When I got to Mount Royal, faculty there encouraged me to leave the motions that I was comfortable with. One of the most fertile areas of a practice happens when you are extremely uncomfortable with what you’re doing. They said I needed to experiment with having that process of risk be a part of how I do things.
So I did. It took a long time. It was really hard. There were a lot of tears and a lot of really hard critiques, but I had a breakthrough in Mount Royal when I was trying to prep for my thesis. Alice Aycock came into my studio and she thought my worktable was really interesting. All she wanted to talk about was my worktable and none of my drawings. So I looked at my worktable and asked, “Why can’t this be art?” I started doing dimensional drawings that sort of came off the wall, and that was the start of everything else. That was how the faculty really pushed me along.
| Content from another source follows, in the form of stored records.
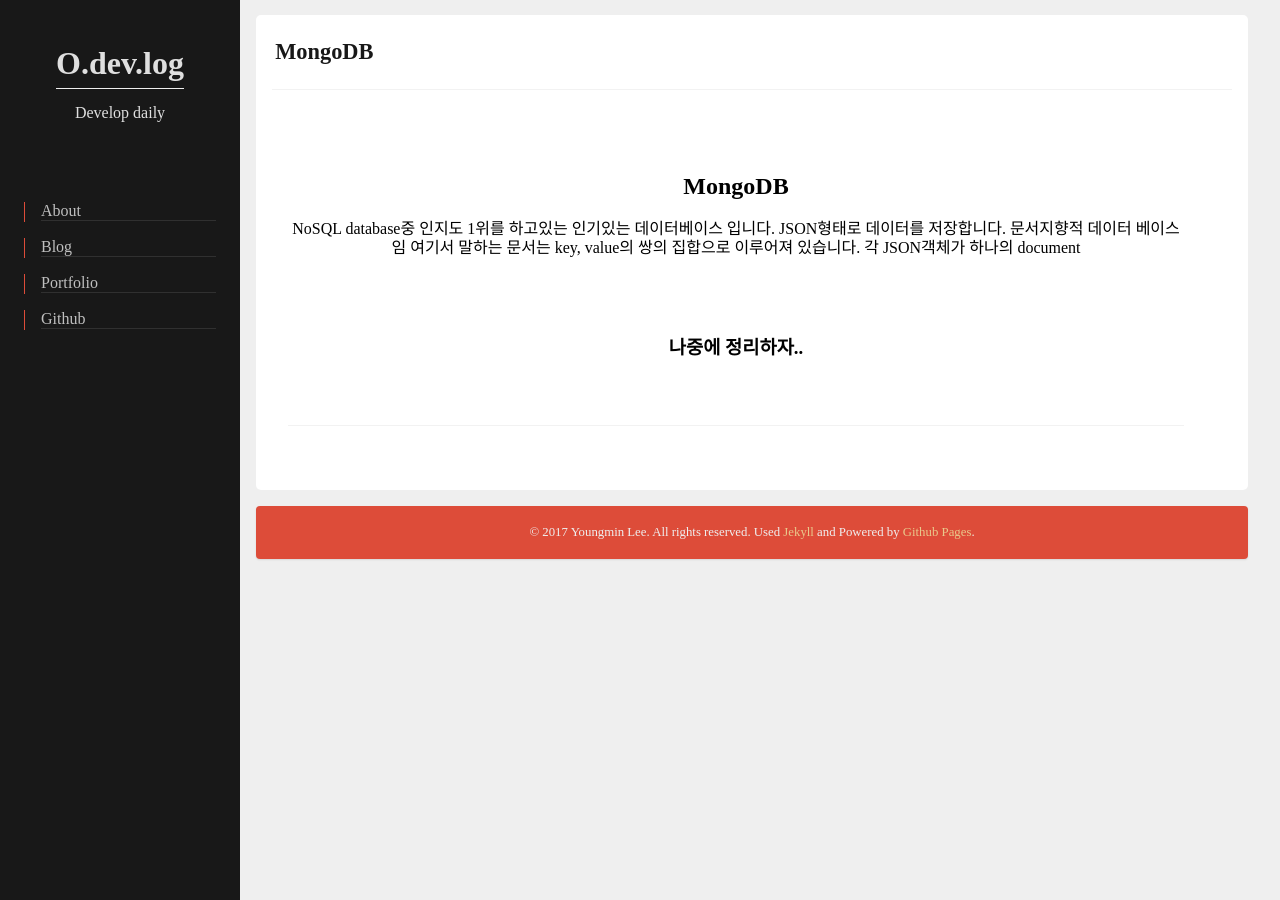
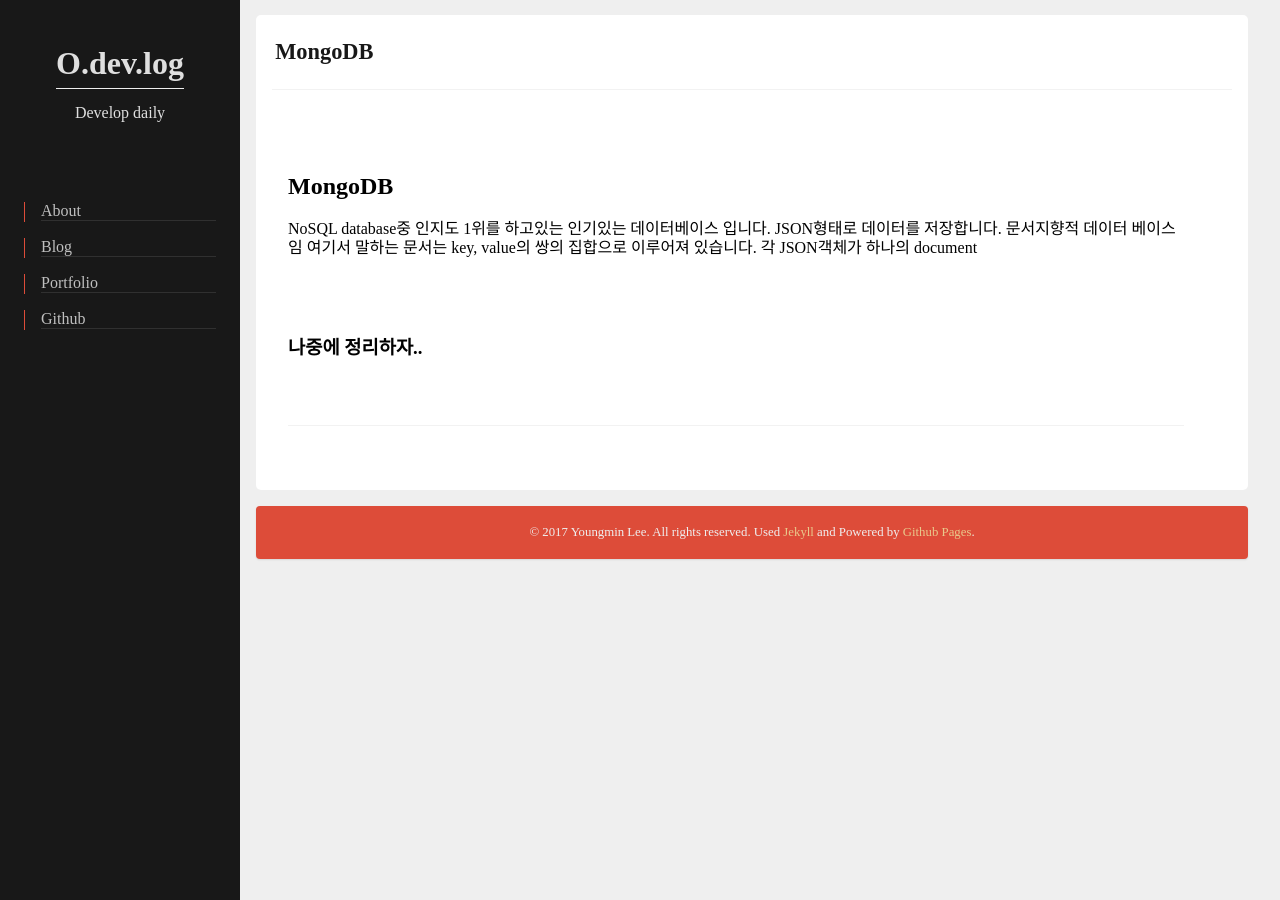
Before and after one commit to lldldudalsll/lldldudalsll.github.com, a Jekyll site: the page built from _posts/2017-11-10-MongoDB.md, in a window 1280 px wide. Built offline with Jekyll 4.4.1, drawn with Linux system fonts in a browser that asks for light colours; comment, search, counter and statistics services are not loaded.

Commit message:
edit css

```diff
--- a/css/main.css
+++ b/css/main.css
@@ -556,7 +556,7 @@
 .photo {
     width: 130px;
     height: 130px;
-    background-image: url(../about/images/me.png);
+    background-image: url(../about/images/moon.jpeg);
     background-size: contain;
     background-position-x: 8px;
     border-radius: 50% 50%;
@@ -677,7 +677,7 @@
 }
 
 .post-content {
-  text-align: center;
+  text-align: left;
   margin-bottom: 3rem;
   padding: 3rem 0;
   border-bottom: 1px solid rgba(0, 0, 0, .05);
```
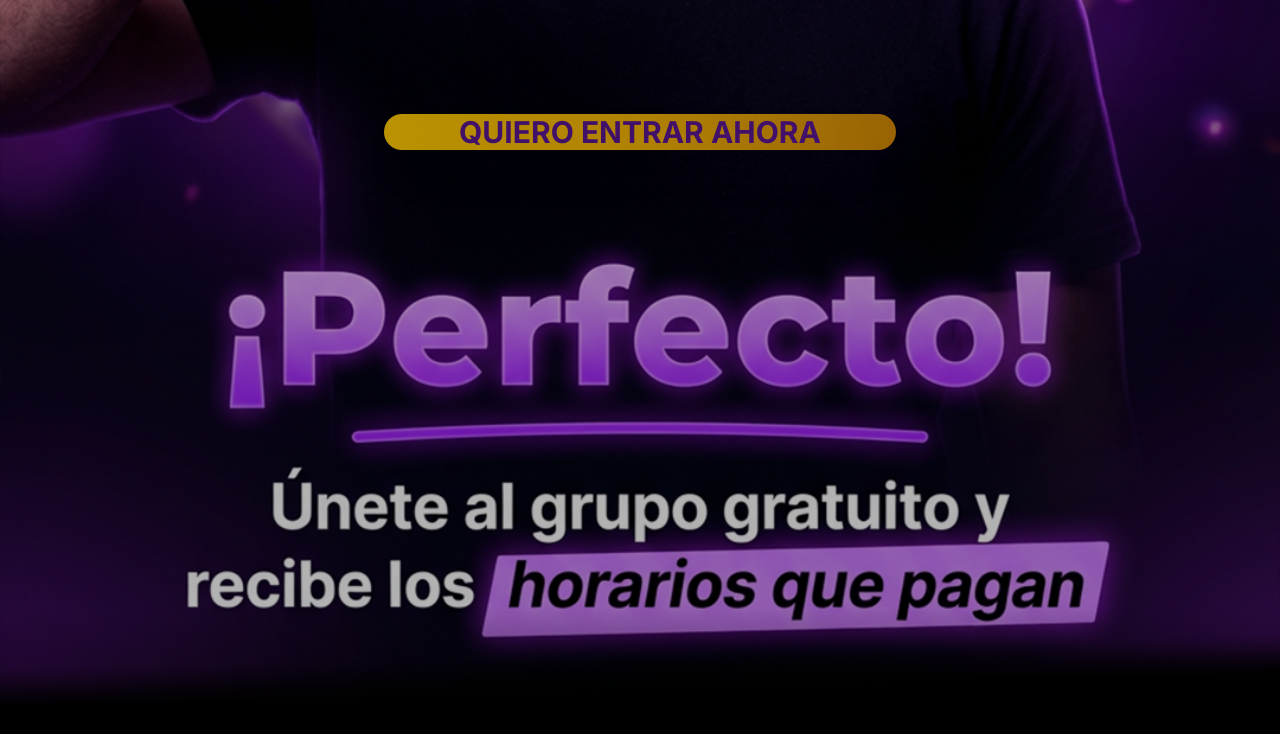
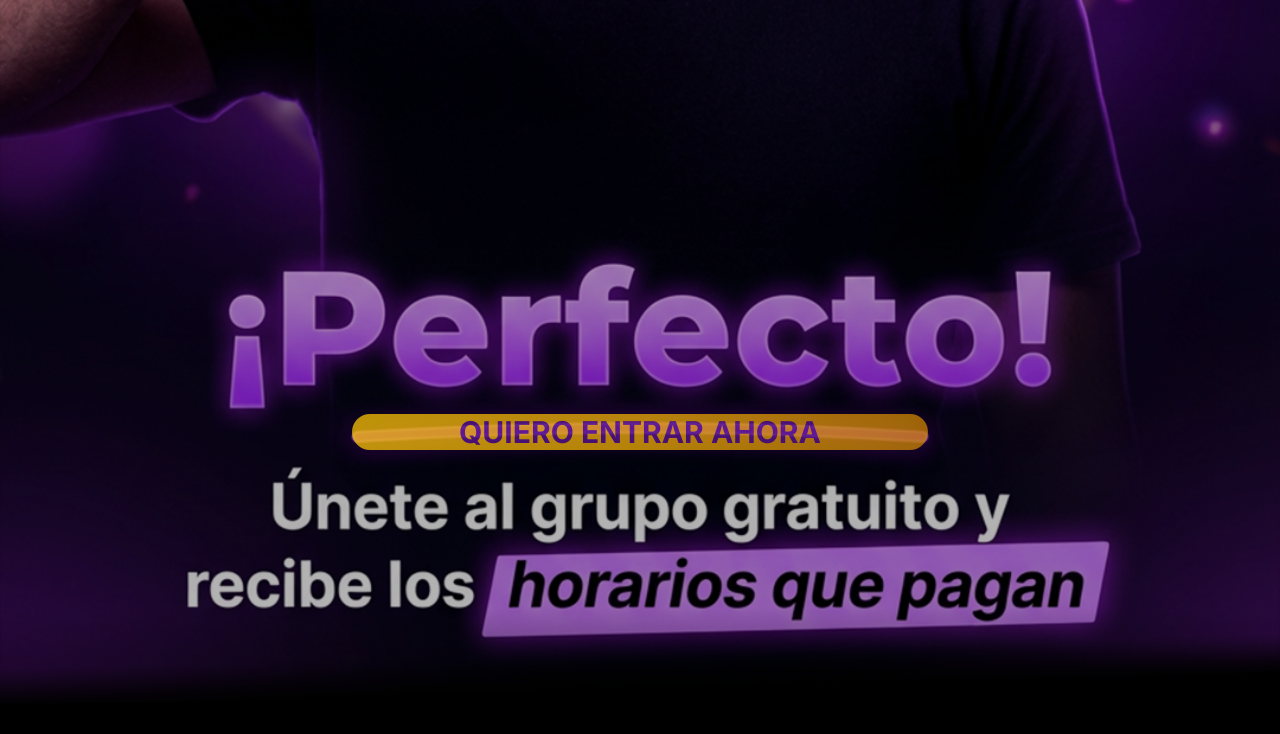
Before and after one commit to 24games/wonderland, a Next.js app: page / in a window 1280 px wide. Shown: the top 734 px of the page. Built offline with nearby package versions, Linux system fonts and the light colour scheme.

Commit message:
fix: Descer botÃ£o 300px, aumentar padding vertical e centralizar com margens

```diff
--- a/src/app/page.tsx
+++ b/src/app/page.tsx
@@ -25,12 +25,12 @@ export default function Home() {
         </div>
 
         {/* Botão CTA na transição roxo/preto */}
-        <div className="absolute bottom-[650px] left-0 right-0 z-10 flex w-full items-end justify-center px-4">
+        <div className="absolute bottom-[350px] left-0 right-0 z-10 flex w-full items-center justify-center px-6">
           <a
             href="https://chat.whatsapp.com/JaP7XOHnvB01IqjB4XsK6y"
             target="_blank"
             rel="noopener noreferrer"
-            className="w-full max-w-lg rounded-full bg-gradient-to-r from-yellow-400 via-yellow-500 to-yellow-600 px-8 py-12 text-center text-2xl font-bold text-purple-900 shadow-2xl transition-all duration-300 hover:scale-105 hover:shadow-yellow-500/50 active:scale-95 animate-pulse sm:px-10 sm:py-14 sm:text-3xl"
+            className="w-full max-w-xl rounded-full bg-gradient-to-r from-yellow-400 via-yellow-500 to-yellow-600 px-8 py-10 text-center text-2xl font-bold text-purple-900 shadow-2xl transition-all duration-300 hover:scale-105 hover:shadow-yellow-500/50 active:scale-95 animate-pulse sm:px-12 sm:py-14 sm:text-3xl"
           >
             QUIERO ENTRAR AHORA
           </a>
```
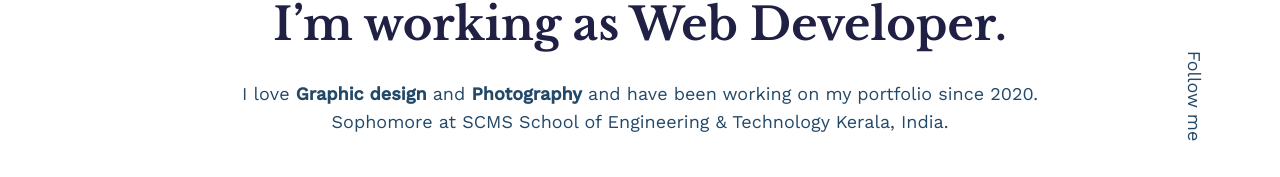
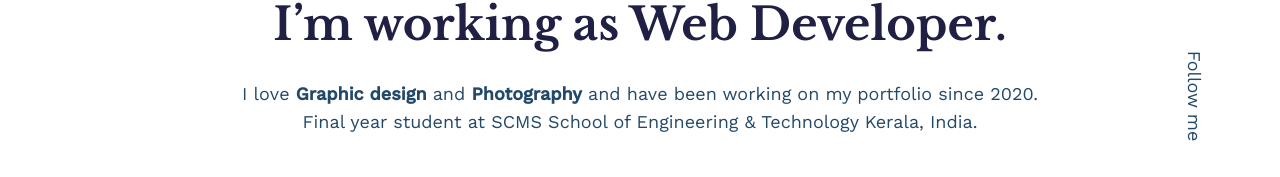
Before and after one commit to Chackoseb/portfolio, a plain HTML site: page index.html in a window 1280 px wide. Shown: the part 265-442 px from the top of the page. Drawn offline with nearby package versions, Linux system fonts and the light colour scheme.

Commit message:
Update degree

```diff
--- a/index.html
+++ b/index.html
@@ -143,7 +143,7 @@ Author URL: http://w3layouts.com
                 <span class="text">About Me</span>
                 <h1 class="mb-4 title">Hello, <span class="type-js"><span class="text-js">I’m Chackochan Sebastian</span></span><br>
                     I’m working as Web Developer.</h1>
-                <p class="mx-lg-5">I love <strong>Graphic design</strong> and <strong>Photography</strong> and have been working on my portfolio since 2020.<br> Sophomore at SCMS School of Engineering & Technology
+                <p class="mx-lg-5">I love <strong>Graphic design</strong> and <strong>Photography</strong> and have been working on my portfolio since 2020.<br> Final year student at SCMS School of Engineering & Technology
                   Kerala, India.
 
                 </p>
```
MC: Now that you’re a faculty member in MICA’s Drawing Department what do you try to give to your students?
CC: My experience with my faculty was so pivotal to my development as an artist, and it’s still pivotal to the way that I work. I want to create an environment for my students where they can experiment and where they feel they can fail, because if you don’t push yourself, you don’t grow. That’s one of the tenants I have in the classroom.
MC: Is failure an important part of your creative process?
CC: Everything that I do is based around failure. Repetition and practice is important so that you do gain mastery with certain techniques, but I think the crux of practice is pushing your ideas, pushing your skills, pushing your boundaries. I have confidence in my drawing but I still fail there — but that’s more of a problem of image rather than technique. With sculpture, I’m functioning at the edge of my ability and the edge of my understanding of material.
I’m working on pieces for a show in Portland [Or.], and I’m kind of just feeling it out. I just say, “I think this will work. I think this material is ok.” Half the time — more than half the time — it fails. I’ll take that failure, something that happened functionally or aesthetically, and that will be the beginning point of another work that is totally and entirely germinated from that failure. That’s a really integral part of my practice, and because it happens so much, I’ve learned to make it really productive. That’s how you build your expertise.